Surrounded by the brown paper surface, this framed detail becomes a ‘picture within a picture’, revealing and asserting the inherent artifice of painting. Schifano has broken down the various aspects of a landscape painting and depicted it in its constituent parts. Text becomes image as Schifano has emblazoned the title across the top of the work in stencilled, industrial lettering. As Maurizio Calvesi has written, ‘Schifano’s practice is like a comprehensive reportage with its clear captions: sea, car crash, detail of a landscape, propaganda… Schifano’s emblematic words now give a title to the reality we encounter…. Away from the psychological and intellectual convolutions of a discourse, a word becomes like an image independent of the traditional pictorial context, and uniquely associated with a more advanced and continuous process of selective perception and immediate conceptual validation’ (M. Calvesi, in Mario Schifano - Una collezione ‘60/’70, Milan, 1990, pp. 34-35). Likewise, the paint drips and splashes down the surface, shunning its representational, descriptive function and instead revelling in and declaring its inherent materiality, the picture’s frame barely able to contain its visceral physicality. These composite parts no longer create a legible, illusionistic image, but instead show the processes behind representation. As the critic, Alberto Boatto, a great supporter of Schifano’s work wrote, what dominated Schifano’s work was, ‘the visual aspect, not the descriptive representation of an image but its immediate perception that comes to be restored on the canvas like a limpid vision’ (A. Boatto, quoted in C. Gilman, op. cit., p. 13). The viewer is left to assemble these parts, composing the image that is implied by the title. This aspect dominated Schifano’s landscape series, a number of which, like Warhol’s 1962 Do It Yourself series – works that Schifano may have seen during his time spent in New York at around this time – are blank canvases composed of stencilled text that describes the various components of the landscape, or denotes its colours.

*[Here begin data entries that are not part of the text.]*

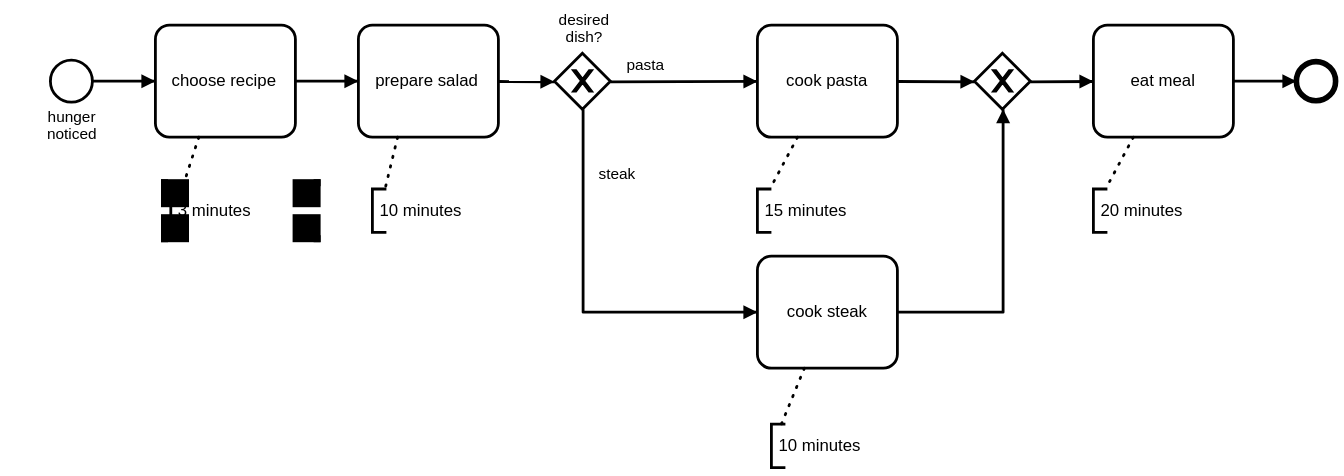
kubajal/workflow keeps this BPMN diagram as processes/hungry_new.svg. Above is the earlier version. Its source is kept beside it as processes/hungry_new.bpmn. Ids are renumbered.
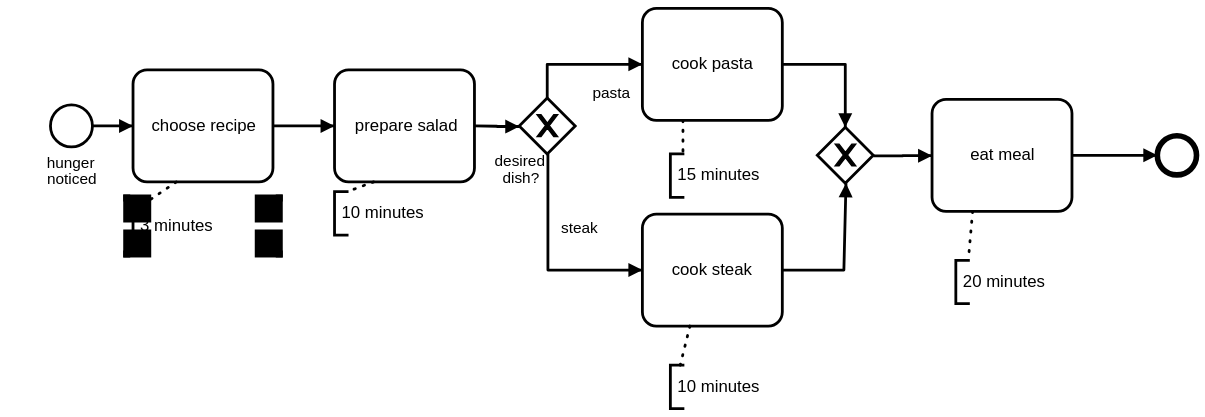
The same diagram one commit later.

Diff of the diagram source:
```diff
@@ -217,146 +217,160 @@
   <bpmndi:BPMNDiagram id="sid-e568f3a9-31ad-4c0c-ab27-ac45c863f186">
     <bpmndi:BPMNPlane id="sid-e5d306ed-2f42-4263-95b7-d9c187b0d06f" bpmnElement="sid-c8371393-9f09-410b-bd7f-b4838b26f391">
       <bpmndi:BPMNShape id="sid-D0BED8B1-BB93-411E-8E26-49C51C4AAF75_gui" bpmnElement="sid-D0BED8B1-BB93-411E-8E26-49C51C4AAF75">
-        <omgdc:Bounds x="35" y="40" width="30" height="30" />
+        <omgdc:Bounds x="62" y="84" width="30" height="30" />
         <bpmndi:BPMNLabel labelStyle="sid-08f9dfb8-726a-42d1-b3b6-5a0a9dfcc22e">
-          <omgdc:Bounds x="29.964284896850586" y="72" width="40.07143020629883" height="22" />
+          <omgdc:Bounds x="32" y="116" width="90" height="22" />
         </bpmndi:BPMNLabel>
       </bpmndi:BPMNShape>
       <bpmndi:BPMNShape id="sid-8F82DC6C-AE16-41F6-9271-229FC57C00F4_gui" bpmnElement="sid-8F82DC6C-AE16-41F6-9271-229FC57C00F4">
-        <omgdc:Bounds x="110" y="15" width="100" height="80" />
+        <omgdc:Bounds x="121" y="59" width="100" height="80" />
         <bpmndi:BPMNLabel labelStyle="sid-8b9b9c8e-9479-44ac-bdc1-f690e425822c">
           <omgdc:Bounds x="118.85714721679688" y="47" width="82.28570556640625" height="12" />
         </bpmndi:BPMNLabel>
       </bpmndi:BPMNShape>
       <bpmndi:BPMNShape id="sid-433EEF5E-4740-4E48-9503-61C492767C56_gui" bpmnElement="sid-433EEF5E-4740-4E48-9503-61C492767C56" isMarkerVisible="true">
-        <omgdc:Bounds x="395" y="35" width="40" height="40" />
+        <omgdc:Bounds x="397" y="79" width="40" height="40" />
         <bpmndi:BPMNLabel labelStyle="sid-08f9dfb8-726a-42d1-b3b6-5a0a9dfcc22e">
-          <omgdc:Bounds x="394.1428565979004" y="3" width="43.71428680419922" height="24" />
+          <omgdc:Bounds x="353" y="115" width="90" height="24" />
         </bpmndi:BPMNLabel>
       </bpmndi:BPMNShape>
       <bpmndi:BPMNShape id="sid-91F38206-6869-44E3-8930-0A83748450BF_gui" bpmnElement="sid-91F38206-6869-44E3-8930-0A83748450BF">
-        <omgdc:Bounds x="540" y="15" width="100" height="80" />
+        <omgdc:Bounds x="485" y="15" width="100" height="80" />
         <bpmndi:BPMNLabel labelStyle="sid-8b9b9c8e-9479-44ac-bdc1-f690e425822c">
           <omgdc:Bounds x="557" y="47" width="66" height="12" />
         </bpmndi:BPMNLabel>
       </bpmndi:BPMNShape>
       <bpmndi:BPMNShape id="sid-9995AE6B-11A6-420E-9F08-19E38191A77A_gui" bpmnElement="sid-9995AE6B-11A6-420E-9F08-19E38191A77A">
-        <omgdc:Bounds x="540" y="180" width="100" height="80" />
+        <omgdc:Bounds x="485" y="162" width="100" height="80" />
         <bpmndi:BPMNLabel labelStyle="sid-8b9b9c8e-9479-44ac-bdc1-f690e425822c">
           <omgdc:Bounds x="557.4285697937012" y="212" width="65.14286041259766" height="12" />
         </bpmndi:BPMNLabel>
       </bpmndi:BPMNShape>
       <bpmndi:BPMNShape id="sid-5144EF42-AEA7-4985-84F9-C082122C7107_gui" bpmnElement="sid-5144EF42-AEA7-4985-84F9-C082122C7107">
-        <omgdc:Bounds x="255" y="15" width="100" height="80" />
+        <omgdc:Bounds x="265" y="59" width="100" height="80" />
         <bpmndi:BPMNLabel labelStyle="sid-8b9b9c8e-9479-44ac-bdc1-f690e425822c">
           <omgdc:Bounds x="264.2857131958008" y="47" width="81.42857360839844" height="12" />
         </bpmndi:BPMNLabel>
       </bpmndi:BPMNShape>
       <bpmndi:BPMNShape id="sid-47D7385A-388F-40C4-892E-F814C0659C54_gui" bpmnElement="sid-47D7385A-388F-40C4-892E-F814C0659C54" isMarkerVisible="true">
-        <omgdc:Bounds x="695" y="35" width="40" height="40" />
+        <omgdc:Bounds x="610" y="100" width="40" height="40" />
+        <bpmndi:BPMNLabel>
+          <omgdc:Bounds x="585" y="140" width="90" height="20" />
+        </bpmndi:BPMNLabel>
       </bpmndi:BPMNShape>
       <bpmndi:BPMNShape id="sid-AAEB396B-8B49-4A20-ADC8-8F956C1B5256_gui" bpmnElement="sid-AAEB396B-8B49-4A20-ADC8-8F956C1B5256">
-        <omgdc:Bounds x="780" y="15" width="100" height="80" />
+        <omgdc:Bounds x="692" y="80" width="100" height="80" />
         <bpmndi:BPMNLabel labelStyle="sid-8b9b9c8e-9479-44ac-bdc1-f690e425822c">
           <omgdc:Bounds x="804.7142868041992" y="47" width="50.57142639160156" height="12" />
         </bpmndi:BPMNLabel>
       </bpmndi:BPMNShape>
       <bpmndi:BPMNShape id="sid-283C754D-1AA2-4EC9-982F-382C51F2C9B9_gui" bpmnElement="sid-283C754D-1AA2-4EC9-982F-382C51F2C9B9">
-        <omgdc:Bounds x="925" y="41" width="28" height="28" />
+        <omgdc:Bounds x="853" y="106" width="28" height="28" />
+        <bpmndi:BPMNLabel>
+          <omgdc:Bounds x="822" y="134" width="90" height="20" />
+        </bpmndi:BPMNLabel>
       </bpmndi:BPMNShape>
       <bpmndi:BPMNShape id="sid-BF48915E-9493-4461-A096-7B52E6FD0B70_gui" bpmnElement="sid-BF48915E-9493-4461-A096-7B52E6FD0B70">
-        <omgdc:Bounds x="780" y="131.5" width="100" height="31" />
+        <omgdc:Bounds x="709" y="195" width="100" height="31" />
         <bpmndi:BPMNLabel labelStyle="sid-08f9dfb8-726a-42d1-b3b6-5a0a9dfcc22e">
           <omgdc:Bounds x="784" y="138.38000106811523" width="67.71428680419922" height="12" />
         </bpmndi:BPMNLabel>
       </bpmndi:BPMNShape>
       <bpmndi:BPMNShape id="sid-4E820B8B-41A4-47BC-B9BA-F007E2D485A4_gui" bpmnElement="sid-4E820B8B-41A4-47BC-B9BA-F007E2D485A4">
-        <omgdc:Bounds x="265" y="132" width="100" height="31" />
+        <omgdc:Bounds x="265" y="146" width="100" height="31" />
         <bpmndi:BPMNLabel labelStyle="sid-08f9dfb8-726a-42d1-b3b6-5a0a9dfcc22e">
           <omgdc:Bounds x="259" y="137.88000106811523" width="67.71428680419922" height="12" />
         </bpmndi:BPMNLabel>
       </bpmndi:BPMNShape>
       <bpmndi:BPMNShape id="sid-CFD63D17-AEF8-441B-B612-A50DBA801760_gui" bpmnElement="sid-CFD63D17-AEF8-441B-B612-A50DBA801760">
-        <omgdc:Bounds x="550" y="300" width="100" height="31" />
+        <omgdc:Bounds x="505" y="270" width="100" height="31" />
         <bpmndi:BPMNLabel labelStyle="sid-08f9dfb8-726a-42d1-b3b6-5a0a9dfcc22e">
           <omgdc:Bounds x="554" y="306.88000106811523" width="67.71428680419922" height="12" />
         </bpmndi:BPMNLabel>
       </bpmndi:BPMNShape>
       <bpmndi:BPMNShape id="sid-A6E3D7E7-B739-4B08-993E-B5CB5F61C69F_gui" bpmnElement="sid-A6E3D7E7-B739-4B08-993E-B5CB5F61C69F">
-        <omgdc:Bounds x="121" y="132" width="100" height="31" />
+        <omgdc:Bounds x="121" y="155" width="100" height="31" />
         <bpmndi:BPMNLabel labelStyle="sid-08f9dfb8-726a-42d1-b3b6-5a0a9dfcc22e">
           <omgdc:Bounds x="119" y="138.38000106811523" width="60" height="12" />
         </bpmndi:BPMNLabel>
       </bpmndi:BPMNShape>
       <bpmndi:BPMNShape id="sid-158140B4-D103-4652-A69B-F15B8A689F9A_gui" bpmnElement="sid-158140B4-D103-4652-A69B-F15B8A689F9A">
-        <omgdc:Bounds x="540" y="132" width="100" height="31" />
+        <omgdc:Bounds x="505" y="119" width="100" height="31" />
         <bpmndi:BPMNLabel labelStyle="sid-08f9dfb8-726a-42d1-b3b6-5a0a9dfcc22e">
           <omgdc:Bounds x="544" y="138.88000106811523" width="67.71428680419922" height="12" />
         </bpmndi:BPMNLabel>
       </bpmndi:BPMNShape>
       <bpmndi:BPMNEdge id="sid-F04D4AF9-B37A-4489-9121-EA6E2398D277_gui" bpmnElement="sid-F04D4AF9-B37A-4489-9121-EA6E2398D277">
-        <omgdi:waypoint xsi:type="omgdc:Point" x="141" y="95" />
-        <omgdi:waypoint xsi:type="omgdc:Point" x="129.16480630334866" y="131.5" />
+        <omgdi:waypoint xsi:type="omgdc:Point" x="152" y="139" />
+        <omgdi:waypoint xsi:type="omgdc:Point" x="129.16480630334866" y="154.5" />
       </bpmndi:BPMNEdge>
       <bpmndi:BPMNEdge id="sid-4C1A6A53-32E3-46D3-BECE-5B3555133586_gui" bpmnElement="sid-4C1A6A53-32E3-46D3-BECE-5B3555133586">
-        <omgdi:waypoint xsi:type="omgdc:Point" x="415.5" y="75" />
-        <omgdi:waypoint xsi:type="omgdc:Point" x="415.5" y="220" />
-        <omgdi:waypoint xsi:type="omgdc:Point" x="540" y="220" />
+        <omgdi:waypoint xsi:type="omgdc:Point" x="417.5" y="119" />
+        <omgdi:waypoint xsi:type="omgdc:Point" x="417.5" y="202" />
+        <omgdi:waypoint xsi:type="omgdc:Point" x="485" y="202" />
         <bpmndi:BPMNLabel labelStyle="sid-08f9dfb8-726a-42d1-b3b6-5a0a9dfcc22e">
-          <omgdc:Bounds x="424" y="113" width="32.571441650390625" height="12" />
+          <omgdc:Bounds x="395" y="163" width="90" height="12" />
         </bpmndi:BPMNLabel>
       </bpmndi:BPMNEdge>
       <bpmndi:BPMNEdge id="sid-FFF01EF7-1FEC-4B83-986C-018858D97835_gui" bpmnElement="sid-FFF01EF7-1FEC-4B83-986C-018858D97835">
-        <omgdi:waypoint xsi:type="omgdc:Point" x="65" y="55" />
-        <omgdi:waypoint xsi:type="omgdc:Point" x="110" y="55" />
+        <omgdi:waypoint xsi:type="omgdc:Point" x="92" y="99" />
+        <omgdi:waypoint xsi:type="omgdc:Point" x="121" y="99" />
       </bpmndi:BPMNEdge>
       <bpmndi:BPMNEdge id="sid-5244058D-4A1C-49C7-A975-3D2AF4BFAFE0_gui" bpmnElement="sid-5244058D-4A1C-49C7-A975-3D2AF4BFAFE0">
-        <omgdi:waypoint xsi:type="omgdc:Point" x="210" y="55" />
-        <omgdi:waypoint xsi:type="omgdc:Point" x="255" y="55" />
+        <omgdi:waypoint xsi:type="omgdc:Point" x="221" y="99" />
+        <omgdi:waypoint xsi:type="omgdc:Point" x="243" y="99" />
+        <omgdi:waypoint xsi:type="omgdc:Point" x="243" y="99" />
+        <omgdi:waypoint xsi:type="omgdc:Point" x="265" y="99" />
       </bpmndi:BPMNEdge>
       <bpmndi:BPMNEdge id="sid-BC2439FA-B8F5-4ED6-B5BA-CF57F99FA435_gui" bpmnElement="sid-BC2439FA-B8F5-4ED6-B5BA-CF57F99FA435">
-        <omgdi:waypoint xsi:type="omgdc:Point" x="568.667827601219" y="95" />
-        <omgdi:waypoint xsi:type="omgdc:Point" x="548.9355681323466" y="132" />
+        <omgdi:waypoint xsi:type="omgdc:Point" x="514" y="95" />
+        <omgdi:waypoint xsi:type="omgdc:Point" x="514" y="119" />
       </bpmndi:BPMNEdge>
       <bpmndi:BPMNEdge id="sid-E02C3FCE-3C11-4C6B-AFC0-674C5A8B69AF_gui" bpmnElement="sid-E02C3FCE-3C11-4C6B-AFC0-674C5A8B69AF">
-        <omgdi:waypoint xsi:type="omgdc:Point" x="640" y="55.199203187250994" />
-        <omgdi:waypoint xsi:type="omgdc:Point" x="695" y="55.418326693227094" />
+        <omgdi:waypoint xsi:type="omgdc:Point" x="585" y="55" />
+        <omgdi:waypoint xsi:type="omgdc:Point" x="630" y="55" />
+        <omgdi:waypoint xsi:type="omgdc:Point" x="630" y="100" />
       </bpmndi:BPMNEdge>
       <bpmndi:BPMNEdge id="sid-18F7ACF2-1B3D-4E25-B7EF-B5080D0E25A4_gui" bpmnElement="sid-18F7ACF2-1B3D-4E25-B7EF-B5080D0E25A4">
-        <omgdi:waypoint xsi:type="omgdc:Point" x="283" y="95" />
-        <omgdi:waypoint xsi:type="omgdc:Point" x="274.0228873239437" y="132" />
+        <omgdi:waypoint xsi:type="omgdc:Point" x="293" y="139" />
+        <omgdi:waypoint xsi:type="omgdc:Point" x="274.0228873239437" y="146" />
       </bpmndi:BPMNEdge>
       <bpmndi:BPMNEdge id="sid-1BF06A5D-6B3D-4808-B358-69C1E08B1C42_gui" bpmnElement="sid-1BF06A5D-6B3D-4808-B358-69C1E08B1C42">
-        <omgdi:waypoint xsi:type="omgdc:Point" x="735" y="55.414847161572055" />
-        <omgdi:waypoint xsi:type="omgdc:Point" x="780" y="55.21834061135371" />
+        <omgdi:waypoint xsi:type="omgdc:Point" x="650" y="120.41484716157206" />
+        <omgdi:waypoint xsi:type="omgdc:Point" x="671" y="120.41484716157206" />
+        <omgdi:waypoint xsi:type="omgdc:Point" x="671" y="120.21834061135371" />
+        <omgdi:waypoint xsi:type="omgdc:Point" x="692" y="120.21834061135371" />
       </bpmndi:BPMNEdge>
       <bpmndi:BPMNEdge id="sid-A183C0F7-53E8-4A53-B0C1-C626A5459AB5_gui" bpmnElement="sid-A183C0F7-53E8-4A53-B0C1-C626A5459AB5">
-        <omgdi:waypoint xsi:type="omgdc:Point" x="880" y="55" />
-        <omgdi:waypoint xsi:type="omgdc:Point" x="925" y="55" />
+        <omgdi:waypoint xsi:type="omgdc:Point" x="792" y="120" />
+        <omgdi:waypoint xsi:type="omgdc:Point" x="853" y="120" />
       </bpmndi:BPMNEdge>
       <bpmndi:BPMNEdge id="sid-E943A666-80E2-4D38-9AEF-ACD1EFE0D128_gui" bpmnElement="sid-E943A666-80E2-4D38-9AEF-ACD1EFE0D128">
-        <omgdi:waypoint xsi:type="omgdc:Point" x="435" y="55.44412607449857" />
-        <omgdi:waypoint xsi:type="omgdc:Point" x="540" y="55.1432664756447" />
+        <omgdi:waypoint xsi:type="omgdc:Point" x="417" y="79" />
+        <omgdi:waypoint xsi:type="omgdc:Point" x="417" y="55" />
+        <omgdi:waypoint xsi:type="omgdc:Point" x="485" y="55" />
         <bpmndi:BPMNLabel labelStyle="sid-08f9dfb8-726a-42d1-b3b6-5a0a9dfcc22e">
-          <omgdc:Bounds x="442.88964617707273" y="35.32536646192919" width="33.46280779030775" height="12.095742184507515" />
+          <omgdc:Bounds x="418" y="66" width="90" height="12" />
         </bpmndi:BPMNLabel>
       </bpmndi:BPMNEdge>
       <bpmndi:BPMNEdge id="sid-1CA5065E-3A33-4024-93CF-B7148AD79095_gui" bpmnElement="sid-1CA5065E-3A33-4024-93CF-B7148AD79095">
-        <omgdi:waypoint xsi:type="omgdc:Point" x="355" y="55.2262443438914" />
-        <omgdi:waypoint xsi:type="omgdc:Point" x="395" y="55.40723981900452" />
+        <omgdi:waypoint xsi:type="omgdc:Point" x="365" y="99" />
+        <omgdi:waypoint xsi:type="omgdc:Point" x="381" y="99.22624434389141" />
+        <omgdi:waypoint xsi:type="omgdc:Point" x="381" y="99.40723981900453" />
+        <omgdi:waypoint xsi:type="omgdc:Point" x="397" y="99.40723981900453" />
       </bpmndi:BPMNEdge>
       <bpmndi:BPMNEdge id="sid-62F4C2FE-901D-44BB-83F4-3A606EACD2EA_gui" bpmnElement="sid-62F4C2FE-901D-44BB-83F4-3A606EACD2EA">
-        <omgdi:waypoint xsi:type="omgdc:Point" x="573.5581787521079" y="260" />
-        <omgdi:waypoint xsi:type="omgdc:Point" x="557.1163575042159" y="300" />
+        <omgdi:waypoint xsi:type="omgdc:Point" x="519" y="242" />
+        <omgdi:waypoint xsi:type="omgdc:Point" x="512" y="270" />
       </bpmndi:BPMNEdge>
       <bpmndi:BPMNEdge id="sid-F031AA0F-ABDF-4866-A905-7EF8FF7A899B_gui" bpmnElement="sid-F031AA0F-ABDF-4866-A905-7EF8FF7A899B">
-        <omgdi:waypoint xsi:type="omgdc:Point" x="640" y="220" />
-        <omgdi:waypoint xsi:type="omgdc:Point" x="715.5" y="220" />
-        <omgdi:waypoint xsi:type="omgdc:Point" x="715.5" y="75" />
+        <omgdi:waypoint xsi:type="omgdc:Point" x="585" y="202" />
+        <omgdi:waypoint xsi:type="omgdc:Point" x="629" y="202" />
+        <omgdi:waypoint xsi:type="omgdc:Point" x="630.5" y="140" />
       </bpmndi:BPMNEdge>
       <bpmndi:BPMNEdge id="sid-37413548-ADAD-45C5-9306-650FE331BC24_gui" bpmnElement="sid-37413548-ADAD-45C5-9306-650FE331BC24">
-        <omgdi:waypoint xsi:type="omgdc:Point" x="808.5511052746772" y="95" />
-        <omgdi:waypoint xsi:type="omgdc:Point" x="788.9789888378201" y="131.5" />
+        <omgdi:waypoint xsi:type="omgdc:Point" x="721" y="160" />
+        <omgdi:waypoint xsi:type="omgdc:Point" x="717.9789888378201" y="194.5" />
       </bpmndi:BPMNEdge>
     </bpmndi:BPMNPlane>
     <bpmndi:BPMNLabelStyle id="sid-08f9dfb8-726a-42d1-b3b6-5a0a9dfcc22e">
```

By taking the landscape – a genre inextricably linked to reality – Schifano appeared to adopt all the values that his previous monochromes had so blatantly rejected. Yet, it has been argued that these two series are more linked than they first appear. The round edged frames and blocks of opaque colour that dominate his monochrome works could be, it has been argued, regarded not as negated spaces or replete entities, but instead seen as images of potential, openings that were subsequently filled by Schifano’s landscapes. ‘The [monochrome] paintings became “screens”’, Achille Bonito Oliva has written, ‘points of departure for him, spaces of negated events in which, some years later, numbers and letters, fragments of the signs of a consumer society…began to appear’ (A. Bonito Oliva, Mario Schifano per Esempio, exh. cat., 1998, p. 206). By taking painting back to its most elemental form, Schifano subsequently built upon this as he continued to explore and deconstruct the nature of painting, representation and perception. Blurring the distinctions between painting, object and image, Grande particolare di paesaggio italiano a colori triumphantly exemplifies this new phase in Schifano’s practice, a work that takes a subject from the past and makes it undoubtedly of the present.